Fleet News

Remarketing 1 - The Auction House

Why use an auction?
Auctions have long been regarded as the most efficient method of disposing of cars and commercial vehicles at the end of commercial contracts or periods of use on a fleet.
Auction houses such as Manheim Auctions and BCA have well established sale programmes for the fleet market, delivered through national networks of auction centres.

This means that there is nearly always a suitable auction on your doorstep. It’s worth looking at the huge variety of organisations which use auction as the primary route to remarket their vehicles or those reputable dealer groups who buy vehicles for their retail forecourts at auction.

Selling vehicles by auction will usually provide the quickest and most reliable way for fleets to turn their unwanted vehicles into cash.

The larger auction houses cater for all types and values of vehicles from the cheaper, higher mileages ones right up to the luxury end of the market.

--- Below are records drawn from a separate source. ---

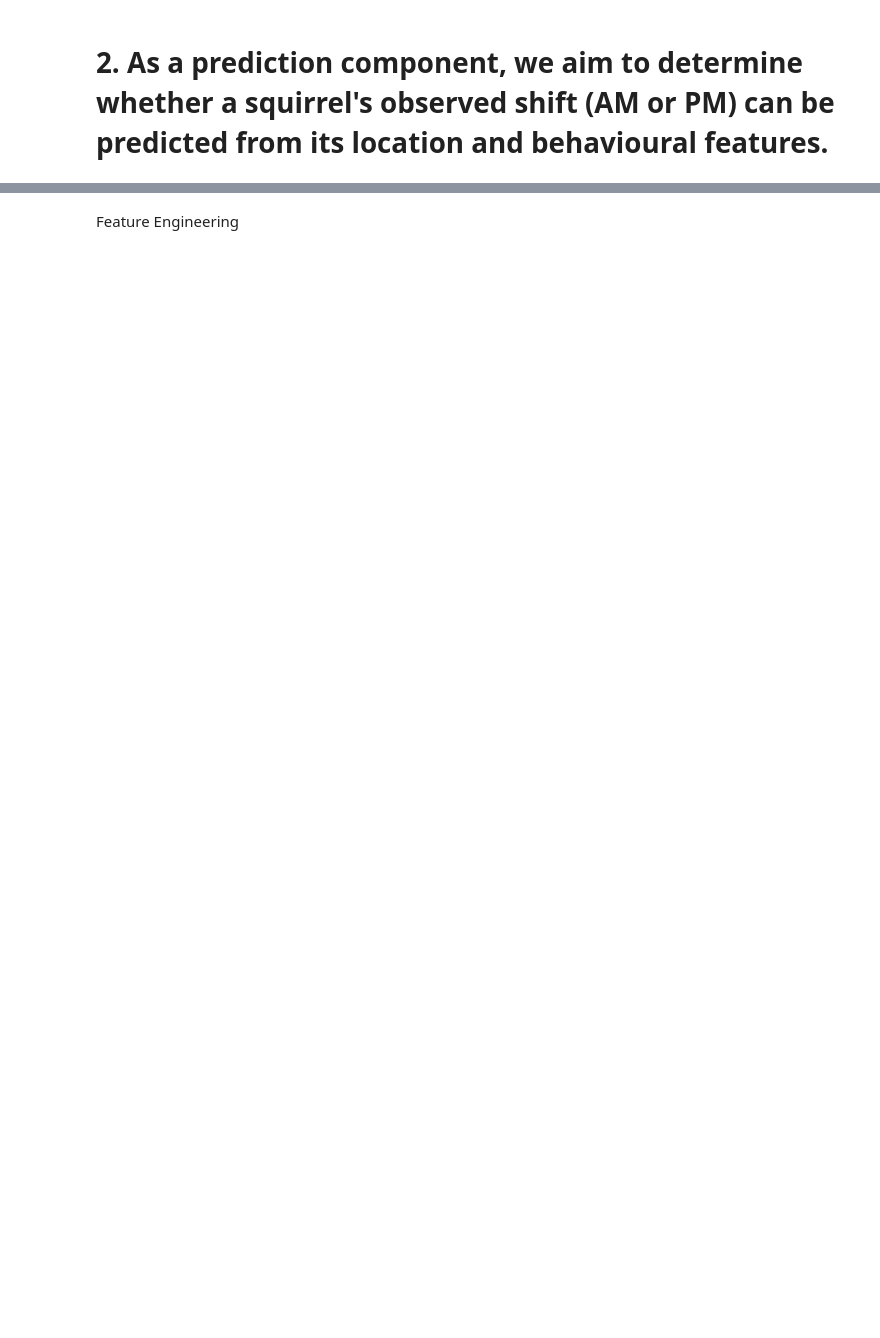
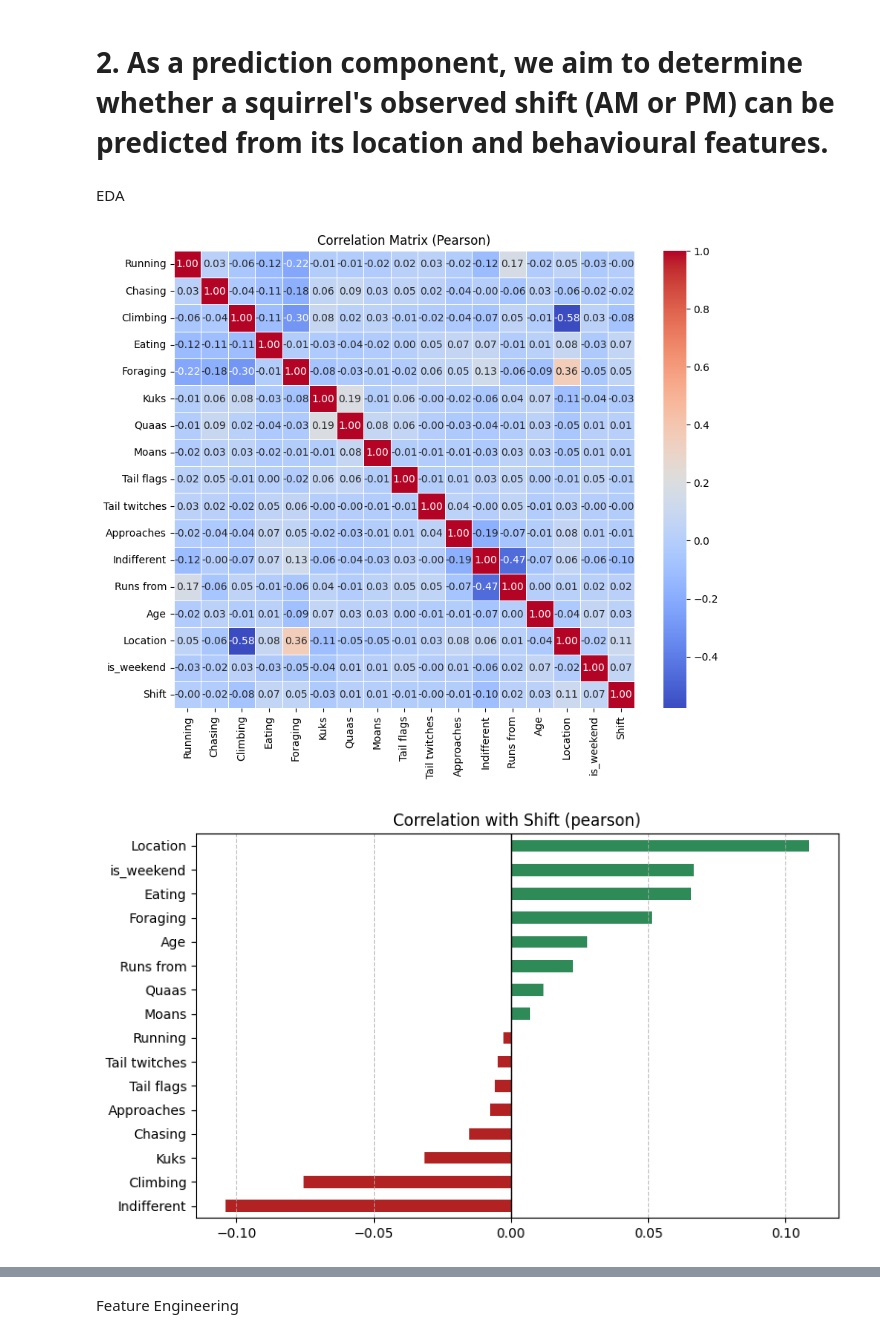
Before and after one commit to soonyz06/Squirrel, a Jupyter notebook: Squirrel.ipynb, the cells around one changed output, grey strips where cells are left out. Saved outputs shown, nothing was run; the diff lists cells and outputs as text; code cells hidden in the pictures; blank space fills up the shorter version.

```diff
--- a/Squirrel.ipynb
+++ b/Squirrel.ipynb
@@ -359,2 +329,16 @@ def plot_learning_curve(model, X, y, title="Learning Curve", scoring="accuracy")
 # %% [markdown]
 # 2. As a prediction component, we aim to determine whether a squirrel's observed shift (AM or PM) can be predicted from its location and behavioural features.
+# %% [markdown]
+EDA
+# %%
+behaviour_cols = [col for col in behaviour_cols if col != TARGET]
+
+plot_correlation(df, behaviour_cols+[TARGET])
+plot_target_corr(df, behaviour_cols, TARGET, method="pearson") #linear
+plot_mutual_information(df, behaviour_cols, TARGET)
+plot_cluster_behavior_means(df, behaviour_cols, TARGET)
+#plot_behavior_stacked_bar(df, behaviour_cols, TARGET)
+#plot_behavior_grouped_bar(df, behaviour_cols, TARGET)
+# %% [output]
+[figure, added]
+[figure, added]
```
Also changed, not shown: parts of 22 cells of this notebook.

From start to finish the entire process is generally handled by the auction company and there is little involvement required on the part of the fleet operator.

The most obvious advantage that auctions have over other methods is that they can attract thousands of trade buyers which ensure a fair market price for your fleet vehicles.
By using auction you do not have to get involved in advertising vehicles or dealing directly with dealers and traders.

By keeping the sale at arm’s length through a reputable auction company, you will also minimise the risk of selling vehicles to somebody who may not fully honour the payment.
 

How can fleet managers ensure they are dealing with a high quality auction company?
All reputable auction companies belong to the Society of Motor Auctions (SMA), which is part of the larger trade association, the Retail Motor Industry Federation (RMIF).

Members are bound by the SMA Customer Charter which promises to:
• Promote ‘Best Practice’ in the industry
• Be fair to both seller and purchaser
• Protect the purchaser against defect in title
• Commit to the SMA Code of Practice
• Ensure all staff are familiar with customers’ rights under the code
• Have an easily identifiable procedure for the handling of complaints
• Provide access to an independent arbitration facility

The SMA has over 70 members who between them sell in excess of 1.5 million vehicles per annum and their research suggests that over 60% of all fleet vehicles are sold by auction.

A good yardstick as to whether or not to use a particular auction is to simply look at which other fleet operators are selling their vehicles through that auction.

It is fairly safe to assume that most of the larger operators will have conducted rigorous checks before sending their vehicles there for sale.

What services should a fleet manager expect from an auction company?
The range of products and services available from auction houses, particularly the larger ones, is surprisingly comprehensive.

There should be very little that an auction company cannot provide a fleet operator to ensure ex-fleet vehicles are sold at maximum market value in the shortest possible time.
Most services are available on a clearly priced menu basis and all the fleet operator needs to do is to pick those which are most likely to fulfill their specific requirements.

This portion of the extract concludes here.